[Excerpted records — start]

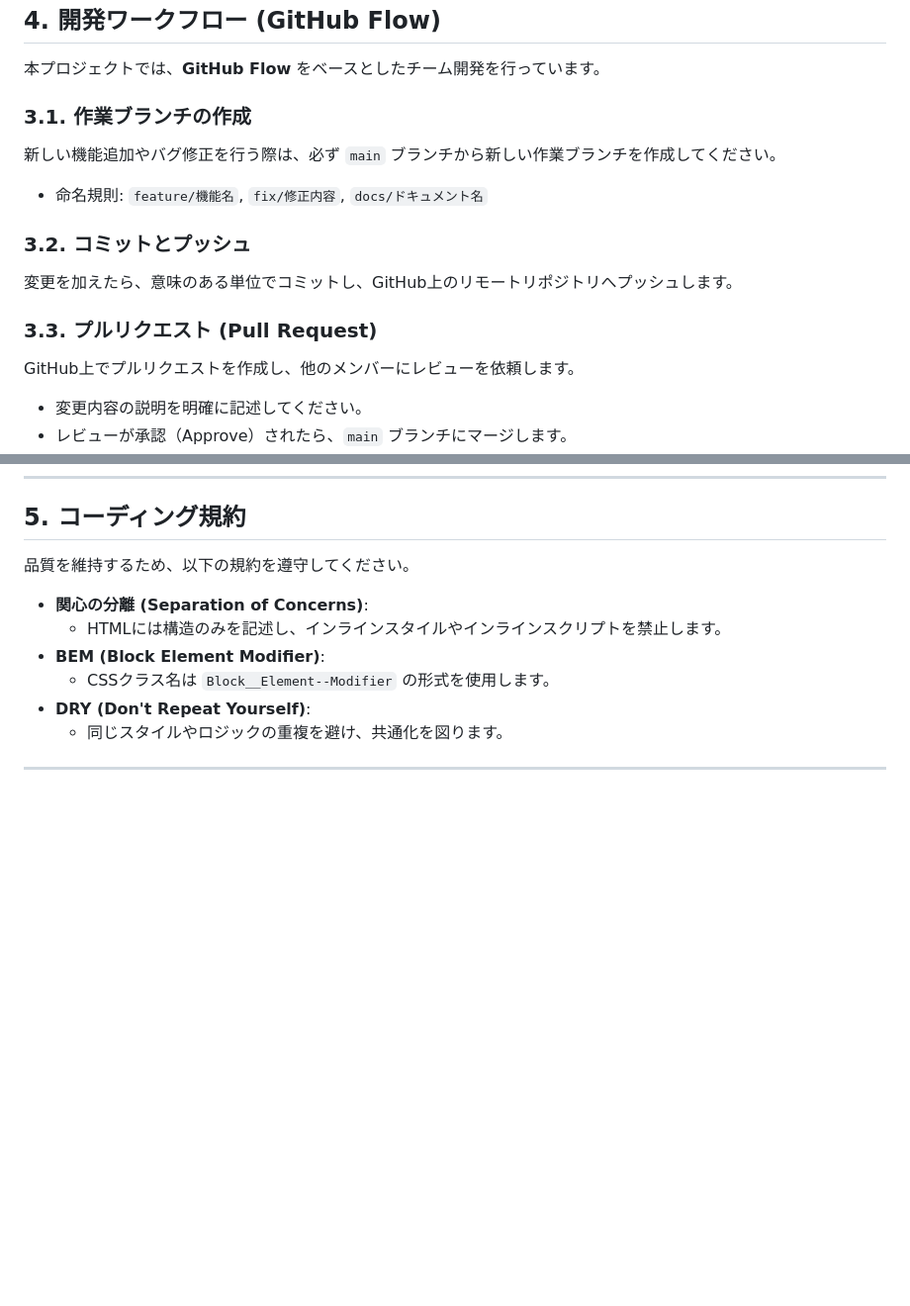
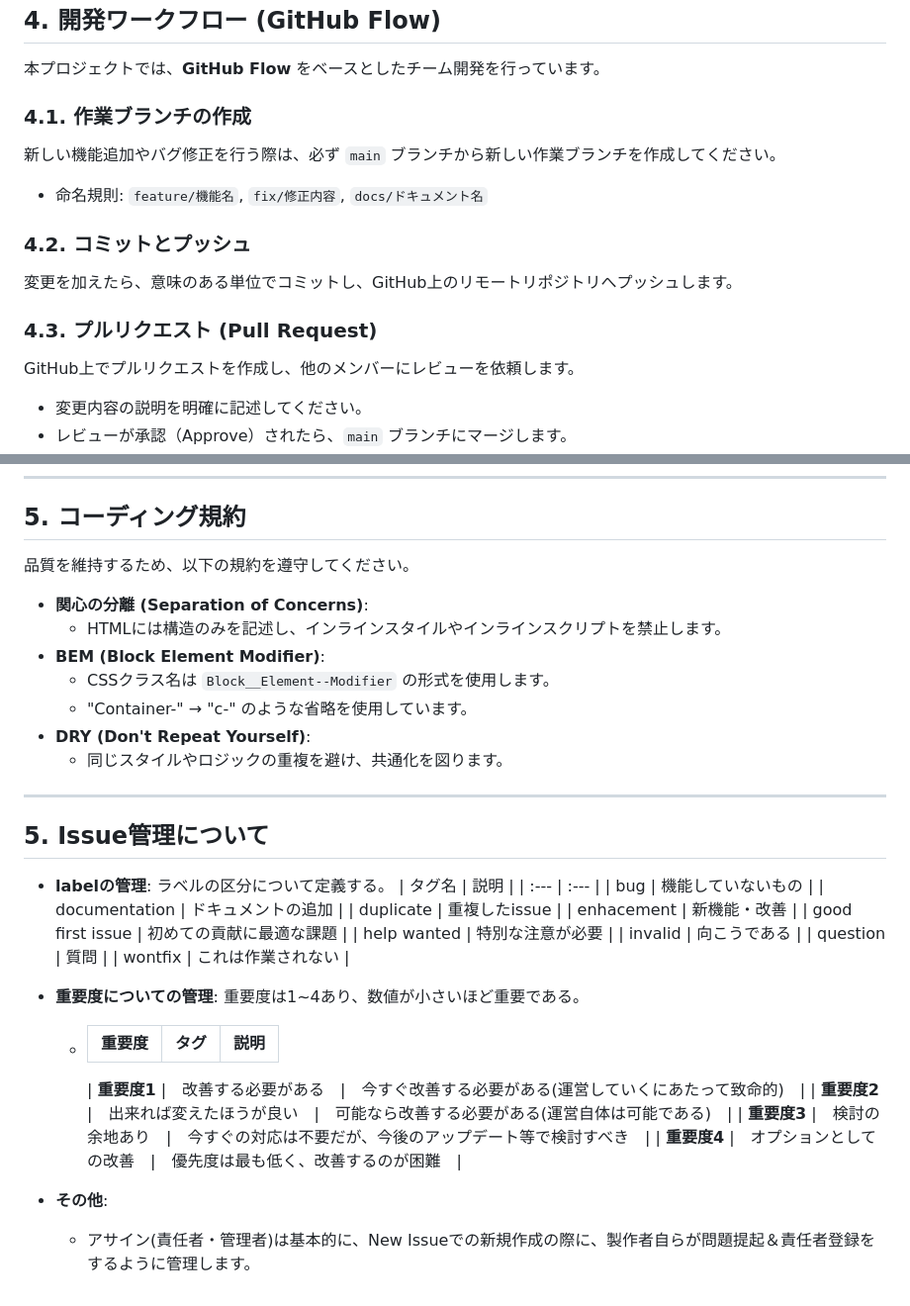
Before and after one commit to torque60/corporatesite, a Markdown page: docs/README.md, 2 parts joined by grey strips. Shown at 99% size. GitHub-like rendering; blank space fills up the shorter version.

Commit message:
issueについてREADMEに追加しました。

```diff
--- a/docs/README.md
+++ b/docs/README.md
@@ -56,14 +56,14 @@ corporatesite/
 ## 4. 開発ワークフロー (GitHub Flow)
 本プロジェクトでは、**GitHub Flow** をベースとしたチーム開発を行っています。
 
-### 3.1. 作業ブランチの作成
+### 4.1. 作業ブランチの作成
 新しい機能追加やバグ修正を行う際は、必ず `main` ブランチから新しい作業ブランチを作成してください。
 - 命名規則: `feature/機能名`, `fix/修正内容`, `docs/ドキュメント名`
 
-### 3.2. コミットとプッシュ
+### 4.2. コミットとプッシュ
 変更を加えたら、意味のある単位でコミットし、GitHub上のリモートリポジトリへプッシュします。
 
-### 3.3. プルリクエスト (Pull Request)
+### 4.3. プルリクエスト (Pull Request)
 GitHub上でプルリクエストを作成し、他のメンバーにレビューを依頼します。
 - 変更内容の説明を明確に記述してください。
 - レビューが承認（Approve）されたら、`main` ブランチにマージします。
@@ -77,7 +77,36 @@ GitHub上でプルリクエストを作成し、他のメンバーにレビュ
   - HTMLには構造のみを記述し、インラインスタイルやインラインスクリプトを禁止します。
 - **BEM (Block Element Modifier)**:
   - CSSクラス名は `Block__Element--Modifier` の形式を使用します。
+  - "Container-" → "c-" のような省略を使用しています。
 - **DRY (Don't Repeat Yourself)**:
   - 同じスタイルやロジックの重複を避け、共通化を図ります。
 
 ---
+
+## 5. Issue管理について
+
+- **labelの管理**:
+  ラベルの区分について定義する。
+  | タグ名 | 説明 |
+  | :--- | :--- |
+  | bug | 機能していないもの |
+  | documentation | ドキュメントの追加 |
+  | duplicate | 重複したissue |
+  | enhacement | 新機能・改善 |
+  | good first issue | 初めての貢献に最適な課題 |
+  | help wanted | 特別な注意が必要 |
+  | invalid | 向こうである |
+  | question | 質問 |
+  | wontfix | これは作業されない |
+- **重要度についての管理**:
+  重要度は1~4あり、数値が小さいほど重要である。
+
+  - | 重要度 | タグ | 説明 |
+    | :--- | :--- | :--- |
+
+    | **重要度1** |　改善する必要がある　|　今すぐ改善する必要がある(運営していくにあたって致命的)　|
+    | **重要度2** |　出来れば変えたほうが良い　|　可能なら改善する必要がある(運営自体は可能である)　|
+    | **重要度3** |　検討の余地あり　|　今すぐの対応は不要だが、今後のアップデート等で検討すべき　|
+    | **重要度4** |　オプションとしての改善　|　優先度は最も低く、改善するのが困難　|
+- **その他**:
+  - アサイン(責任者・管理者)は基本的に、New Issueでの新規作成の際に、製作者自らが問題提起＆責任者登録をするように管理します。
```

[Excerpted records — finish]

■ **What you will do**:
From the data, pick out every line that includes "docs".

■ **Output for this task**:
Before and after one commit to torque60/corporatesite, a Markdown page: docs/README.md, 2 parts joined by grey strips. Shown at 99% size. GitHub-like rendering; blank space fills up the shorter version.
--- a/docs/README.md
+++ b/docs/README.md
 - 命名規則: `feature/機能名`, `fix/修正内容`, `docs/ドキュメント名`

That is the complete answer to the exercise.